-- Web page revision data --
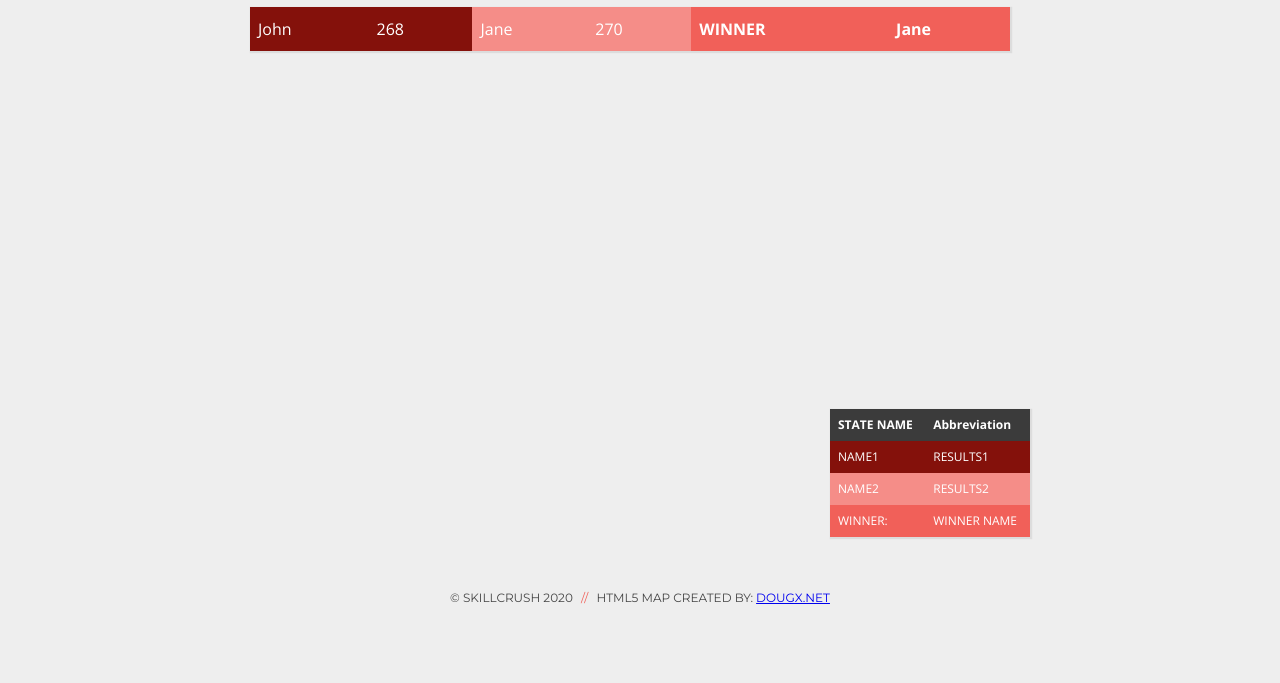
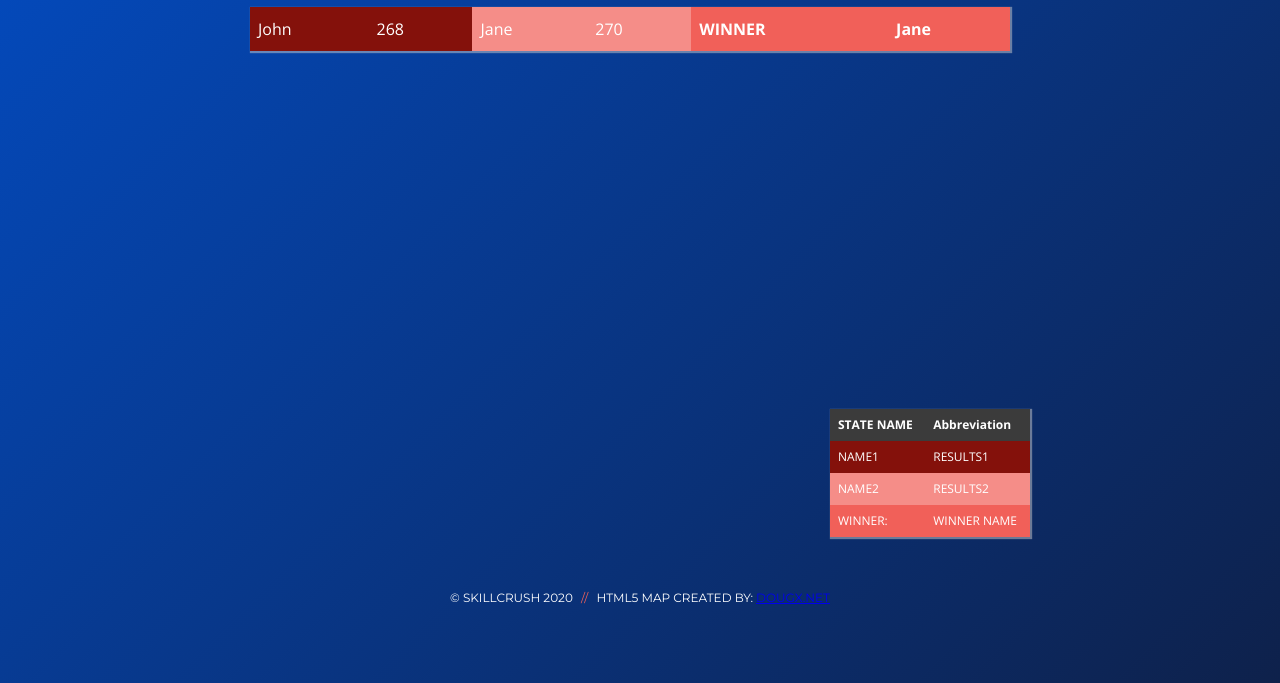
Before and after one commit to JoseDanielMX/election-map, a plain HTML site: page index.html in a window 1280 px wide. Shown: the part 117-800 px from the top of the page. Drawn offline with nearby package versions, Linux system fonts and the light colour scheme; a script that the page names is missing.

Commit message:
Changed the background color of body and text color

```diff
--- a/css/style.css
+++ b/css/style.css
@@ -2,10 +2,10 @@
 
 body {
   font: 16px/26px 'Open Sans', Helvetica, Arial, sans-serif;
-  color: #454545;
+  color: #fff;
   margin: 0px;
   padding: 0px;
-  background-color: #eee;
+  background-image: linear-gradient(-45deg, #0e214b, #034bc0);
 }
 
 /***** HEADER *****/
@@ -25,7 +25,6 @@ header {
   max-width: 960px;
   margin: 0 auto;
   text-align: left;
-  background-color: #eee;
 }
 
 .map-container {
```
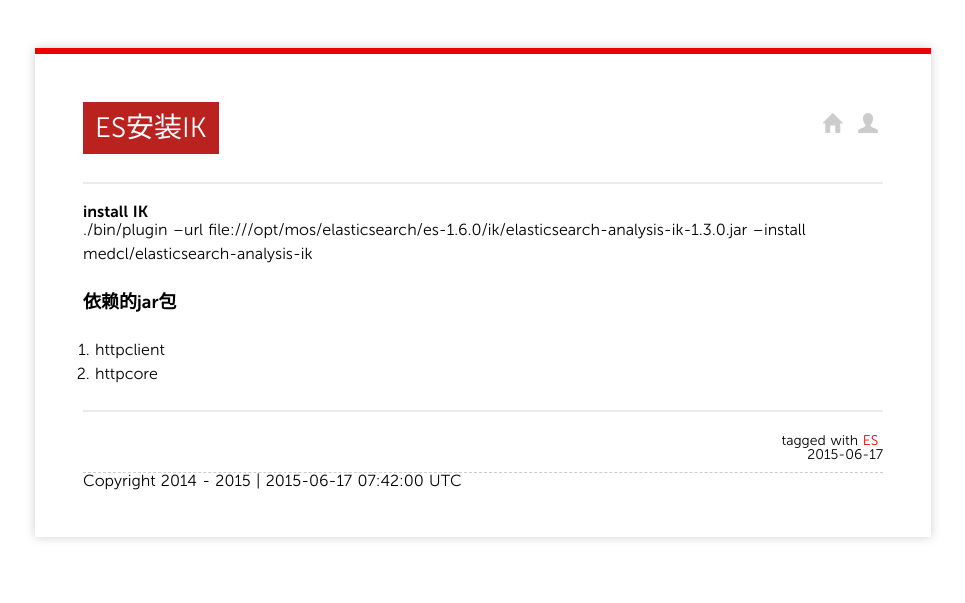
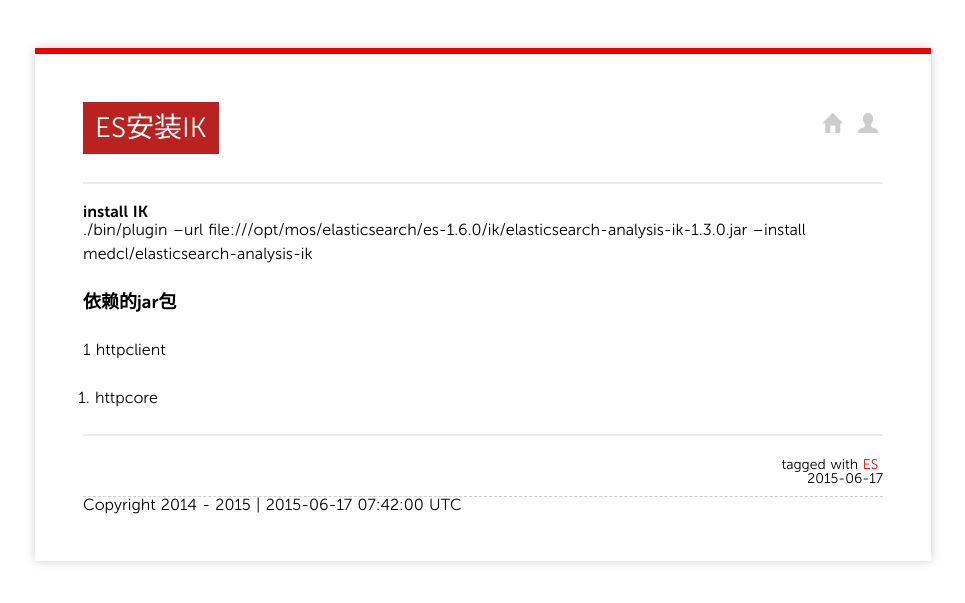
Before and after one commit to junix/junix.github.io, a Jekyll site: the page built from _posts/2015/2015-06-17-ik.md, in a window 1280 px wide. Shown: the top 603 px of the page, without its empty margins (157-1122 px from the left). Built offline with Jekyll 4.4.1, drawn with Linux system fonts in a browser that asks for light colours; nearby versions of some CDN libraries; Markdown is read by kramdown in place of the engine named in the settings.

Commit message:
modify new post [/Users/junix/junix.github.io/_posts/2015/2015-04-21-exim.md]

```diff
--- a/_posts/2015/2015-06-17-ik.md
+++ b/_posts/2015/2015-06-17-ik.md
@@ -13,5 +13,5 @@
 
 ### 依赖的jar包
 
-1. httpclient
+1 httpclient
 2. httpcore
```
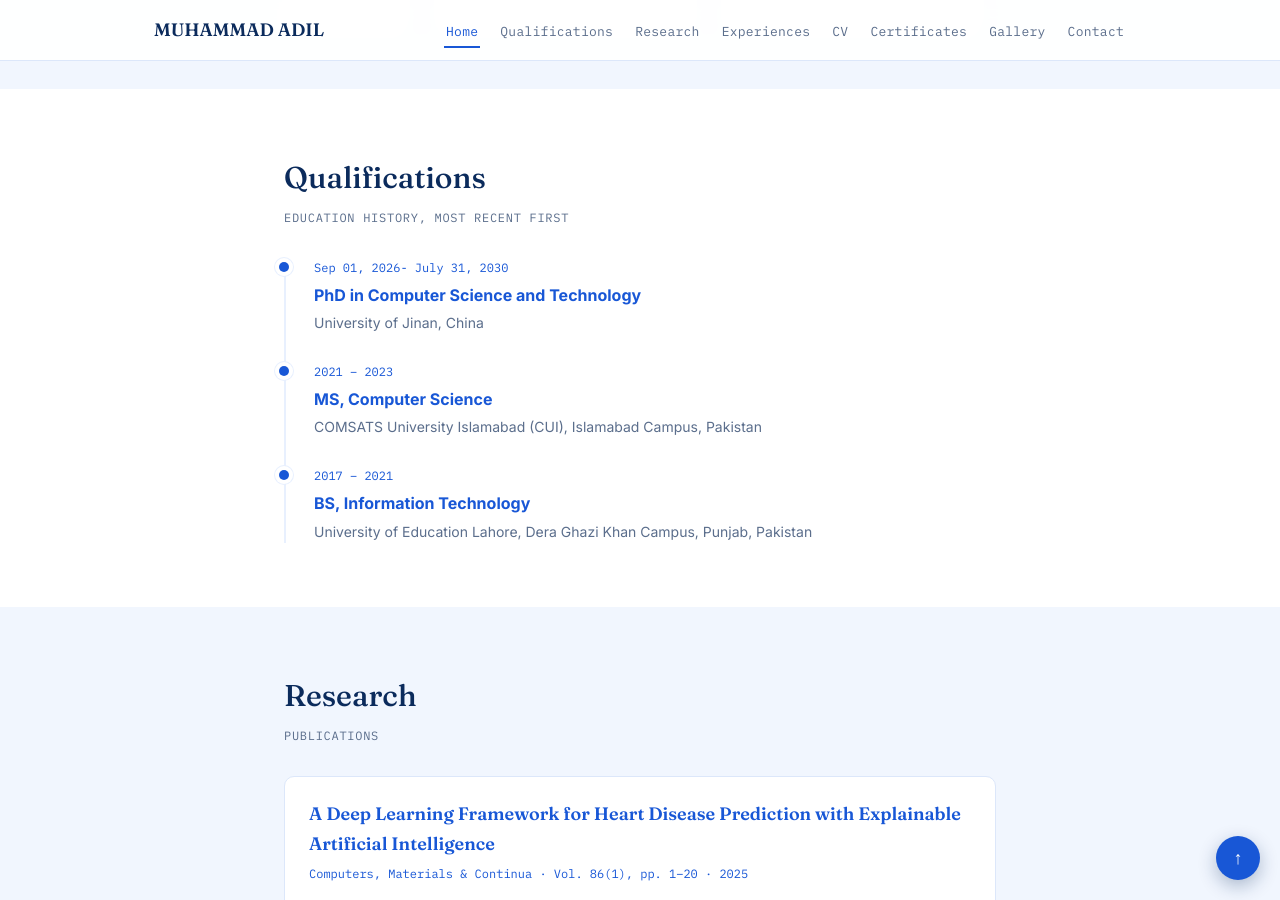
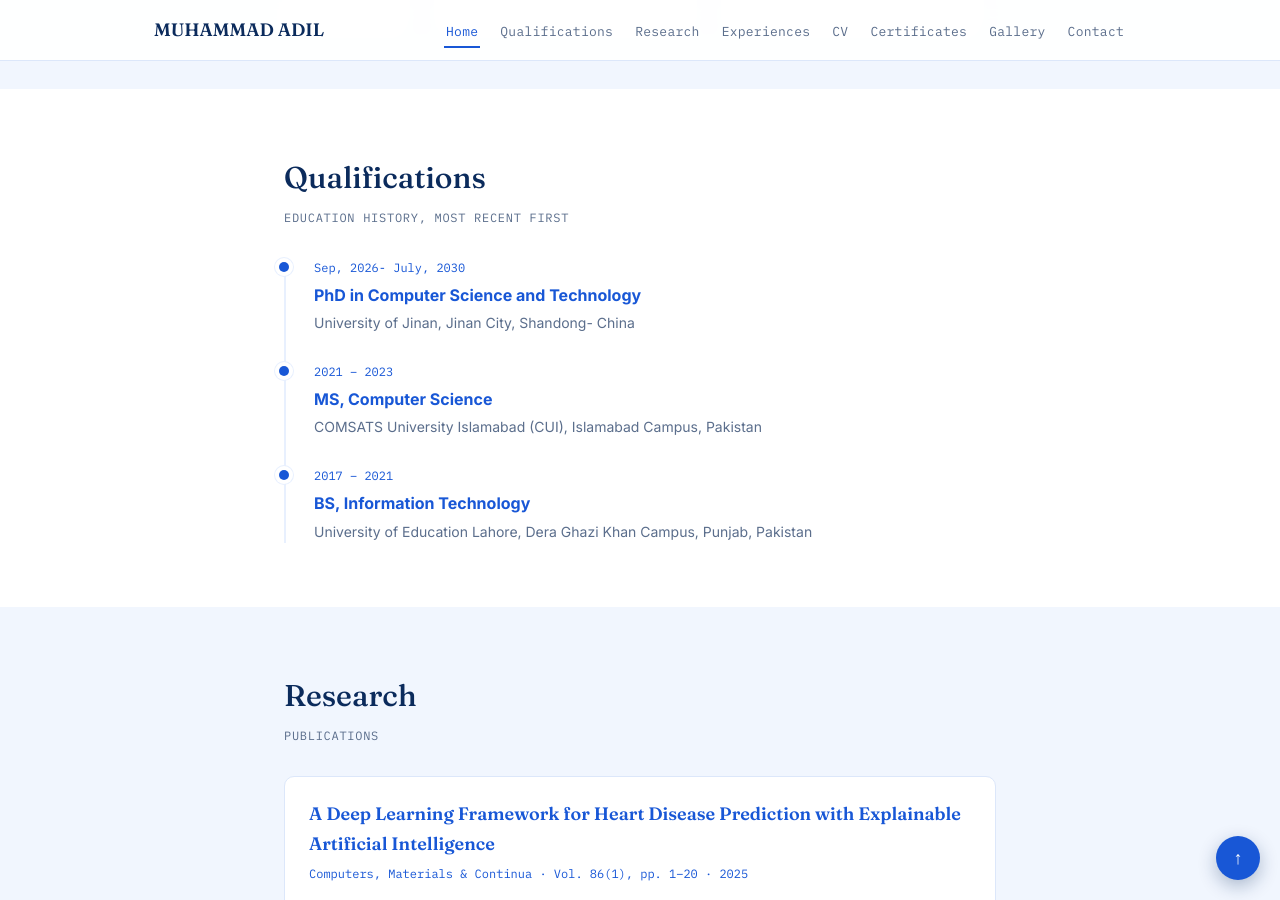
Before and after one commit to m-adilk/m-adilk.github.io, a Jekyll site: the page built from index.html, in a window 1280 px wide and 900 px high, scrolled down 1131 px. Built offline with Jekyll 4.4.1, drawn with Linux system fonts in a browser that asks for light colours; a style sheet for code colours, icons or effects is not loaded.

Commit message:
Update _qualifications/edu-phd.md (via Pages CMS)

```diff
--- a/_qualifications/edu-phd.md
+++ b/_qualifications/edu-phd.md
@@ -1,7 +1,7 @@
 ---
 title: PhD in Computer Science and Technology
 slug: edu-phd
-period: Sep 01, 2026- July 31, 2030
-institution: University of Jinan, China
+period: Sep, 2026- July, 2030
+institution: University of Jinan, Jinan City, Shandong- China
 order: 1
 ---
```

-- Task goal --
Any picture among the entries must be skipped; copy all else exactly.

-- Written response --
Before and after one commit to JoseDanielMX/election-map, a plain HTML site: page index.html in a window 1280 px wide. Shown: the part 117-800 px from the top of the page. Drawn offline with nearby package versions, Linux system fonts and the light colour scheme; a script that the page names is missing.

Commit message:
Changed the background color of body and text color

```diff
--- a/css/style.css
+++ b/css/style.css
@@ -2,10 +2,10 @@
 
 body {
   font: 16px/26px 'Open Sans', Helvetica, Arial, sans-serif;
-  color: #454545;
+  color: #fff;
   margin: 0px;
   padding: 0px;
-  background-color: #eee;
+  background-image: linear-gradient(-45deg, #0e214b, #034bc0);
 }
 
 /***** HEADER *****/
@@ -25,7 +25,6 @@ header {
   max-width: 960px;
   margin: 0 auto;
   text-align: left;
-  background-color: #eee;
 }
 
 .map-container {
```
Before and after one commit to junix/junix.github.io, a Jekyll site: the page built from _posts/2015/2015-06-17-ik.md, in a window 1280 px wide. Shown: the top 603 px of the page, without its empty margins (157-1122 px from the left). Built offline with Jekyll 4.4.1, drawn with Linux system fonts in a browser that asks for light colours; nearby versions of some CDN libraries; Markdown is read by kramdown in place of the engine named in the settings.

Commit message:
modify new post [/Users/junix/junix.github.io/_posts/2015/2015-04-21-exim.md]

```diff
--- a/_posts/2015/2015-06-17-ik.md
+++ b/_posts/2015/2015-06-17-ik.md
@@ -13,5 +13,5 @@
 
 ### 依赖的jar包
 
-1. httpclient
+1 httpclient
 2. httpcore
```
Before and after one commit to m-adilk/m-adilk.github.io, a Jekyll site: the page built from index.html, in a window 1280 px wide and 900 px high, scrolled down 1131 px. Built offline with Jekyll 4.4.1, drawn with Linux system fonts in a browser that asks for light colours; a style sheet for code colours, icons or effects is not loaded.

Commit message:
Update _qualifications/edu-phd.md (via Pages CMS)

```diff
--- a/_qualifications/edu-phd.md
+++ b/_qualifications/edu-phd.md
@@ -1,7 +1,7 @@
 ---
 title: PhD in Computer Science and Technology
 slug: edu-phd
-period: Sep 01, 2026- July 31, 2030
-institution: University of Jinan, China
+period: Sep, 2026- July, 2030
+institution: University of Jinan, Jinan City, Shandong- China
 order: 1
 ---
```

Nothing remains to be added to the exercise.